The No.4 pick in last year's AFL draft, Wardlaw has averaged 15 disposals across his first three games and has won the second-most clearances by a debutant after three games since 1999, earning praise from commentators including Melbourne champion Garry Lyon.
"He hasn't surprised us," Ratten said at Wednesday's press conference at Arden St.
"He doesn't need anybody to get the footy to him. He's the one that goes out and gets it.
"What George does really well is he gets a man. So if he doesn't win the ball, he's a very good tackler as well."
While fellow 2022 draftee Harry Sheezel made an instant impact with a Round 1 debut, Wardlaw had to wait until Round 10 to earn his Shinboner number against the Swans.
"We had to be very careful with George in the early part of the year," Ratten said.
"His body wasn't ready to play. We had to make sure he could get some continuity in his performance.
"He's still learning. There's aspects of his game he's still working really hard at. We need to round him off to become the player he wants to be, but he's taking some really good steps into his introduction to AFL footy.
"I think he feels he belongs here (at North Melbourne) and he's waited for this opportunity."
Ratten has taken the reins for the past three games after senior coach Alastair Clarkson stepped down to prioritise his mental health, guiding the Roos to the brink of victory against Sydney in Round 10 and against Essendon last weekend.
While welcoming the improved performances, Ratten said the club's challenge is to convert the form into results, starting against the GWS Giants in Hobart on Sunday.
"The reality is we've been competitive and we like the performances [we've seen in recent weeks], but we haven't won, and that's what we're striving for." Ratten said.
"We like the way we're trending but we'd like the four points as well.
The Roos' growing confidence is the direct result of the work begun under Clarkson, Ratten said.
"What we've seen is some of the work we've done when Al was here actually starting to transfer over," Ratten said.

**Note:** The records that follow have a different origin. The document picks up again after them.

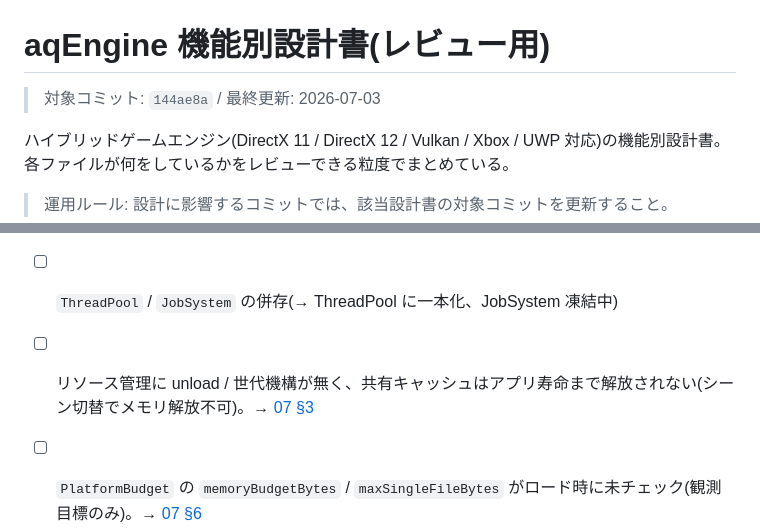
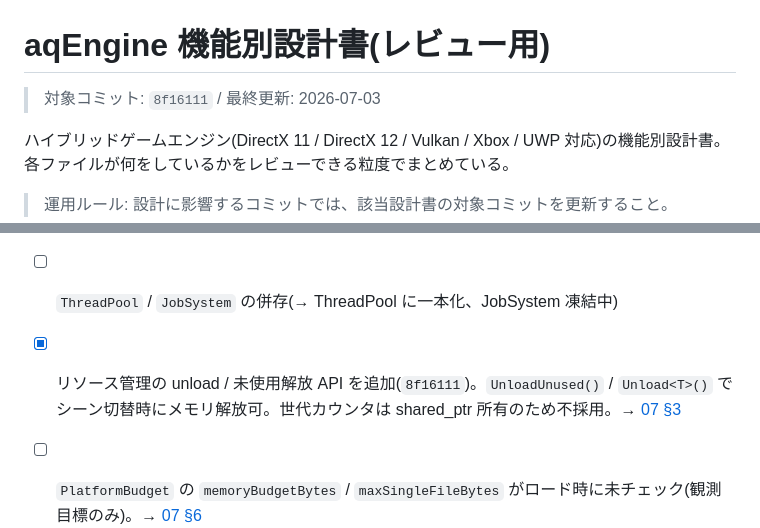
Before and after one commit to TatsuyukiSugahara/Test, a Markdown page: DirectX/設計書/README.md, 2 parts joined by grey strips. Drawn GitHub-style.

Commit message:
docs: リソース unload API 追加を 07/README に反映
- 07 §3: Unload<T>/UnloadUnused の仕様と、世代カウンタ不採用の根拠を記載
- 07 §7 / README 既知の課題: 解放手段の追加を反映(対象コミット 8f16111)

Co-Authored-By: Claude Opus 4.8 <noreply@anthropic.com>

```diff
--- a/DirectX/設計書/README.md
+++ b/DirectX/設計書/README.md
@@ -1,6 +1,6 @@
 # aqEngine 機能別設計書(レビュー用)
 
-> 対象コミット: `144ae8a` / 最終更新: 2026-07-03
+> 対象コミット: `8f16111` / 最終更新: 2026-07-03
 
 ハイブリッドゲームエンジン(DirectX 11 / DirectX 12 / Vulkan / Xbox / UWP 対応)の機能別設計書。
 各ファイルが何をしているかをレビューできる粒度でまとめている。
@@ -46,5 +46,5 @@
 - [x] `ComponentArray.h`: `begin_()` / `eng()` の綴り(→ `begin()` / `end()`。挙動影響なし)→ タスクB-1で対応済み(`144ae8a`)
 - [x] `MAX_COMPONENT_SIZE` は実態が「個数」(→ `MAX_COMPONENT_COUNT` へ改名)→ タスクB-2で対応済み(`144ae8a`)
 - [ ] `ThreadPool` / `JobSystem` の併存(→ ThreadPool に一本化、JobSystem 凍結中)
-- [ ] リソース管理に unload / 世代機構が無く、共有キャッシュはアプリ寿命まで解放されない(シーン切替でメモリ解放不可)。→ [07 §3](07_リソース管理設計.md)
+- [x] リソース管理の unload / 未使用解放 API を追加(`8f16111`)。`UnloadUnused()` / `Unload<T>()` でシーン切替時にメモリ解放可。世代カウンタは shared_ptr 所有のため不採用。→ [07 §3](07_リソース管理設計.md)
 - [ ] `PlatformBudget` の `memoryBudgetBytes` / `maxSingleFileBytes` がロード時に未チェック(観測目標のみ)。→ [07 §6](07_リソース管理設計.md)
```
Also changed, not shown: DirectX/設計書/07_リソース管理設計.md (+7 -7 lines).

"Sometimes you work on things and they take a week, they take a month, sometimes they take a year.
"If Al was here, this would be the same. We're getting the benefits of it now."